“Well, yes, Gloria, he is,” Peggy quickly explained. “Mr. Squiggy is my father. I can’t believe you did not know that.”

“Meggie, I thought your father was a scientist,” replied Mrs. Mill.

“He’s …. a retired scientist, Gloria,” Peggy told her. “He works as a janitor now so that he has something to do in his free time. I can’t believe that you didn’t know that! Haven’t you ever noticed the resemblance between the him and Peggy?”

“Now that you mention it, Gloria,” Mrs. Mill mused, “I have. Well, I am sure that a scientist, retired on not, will be welcome on this trip. We will be happy to sponsor him.”

“Thank you, Gloria,” Peggy crooned. “How will I ever repay you kindness?”

“That’s what friends are for, Meggie. Good night.” Mrs. Mill hung up the phone.

Great! thought Peggy. I will tell my parents that I’m just going for a sleepover with Cathy, but I’ll really be going with her and her family on the space shuttle. I’ll call Mr. Squiggy right away.

Mr. Squiggy was ecstatic. “I am so honored that your parents trust me enough to take care of you, Peggy. I promise that I won’t disappoint them.”

“I know you won’t, Mr. Squiggy,” Peggy assured him. “My parents think that you’re the best!”

“Wow!” Mr. Squiggy exclaimed. “And they haven’t even met me yet! I should come to your house tomorrow and thank them personally.”

“No need to do that!” Peggy hastily interrupted.. “They read all about you in the school paper.”

“They did?” Mr. Squiggy was astounded. “When was I in the school paper?”

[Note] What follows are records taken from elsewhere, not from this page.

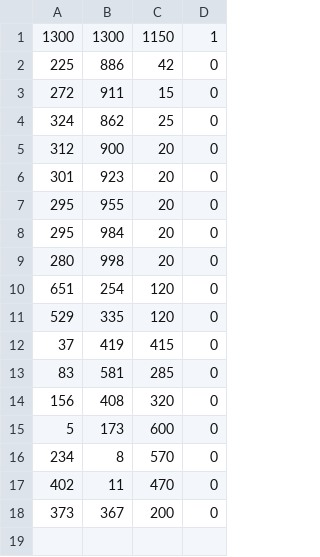
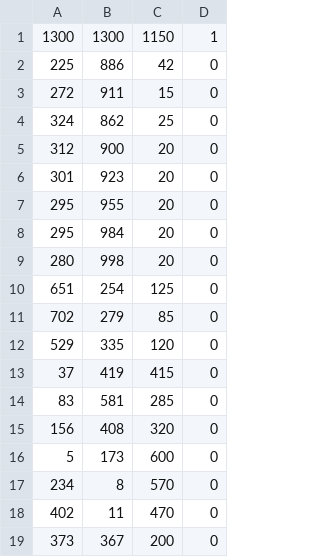
Before and after one commit to satoshi246ss/AFPv2, a CSV file: AFPv2/mask_data.csv, drawn as a sheet.

```diff
--- a/AFPv2/mask_data.csv
+++ b/AFPv2/mask_data.csv
@@ -9,3 +9,4 @@
  280,  998,   20, 0
- 651,254, 120, 0
+ 651,254, 125, 0
+ 702,279, 85, 0
  529,335, 120, 0
```
Also changed, not shown: 3 other files.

“Gotta go, Mr. Squiggy!” Peggy screeched. “I’ve got a lot of packing to do.”

Oh my gosh! What am I doing? Peggy thought to herself after hanging up the phone. I’m going to cure my asthma, that’s what! There’s nothing wrong about that. My parents never said I couldn’t go. I’ll miss them, though. I really will. Peggy fell into a dead sleep. She had no worries at all.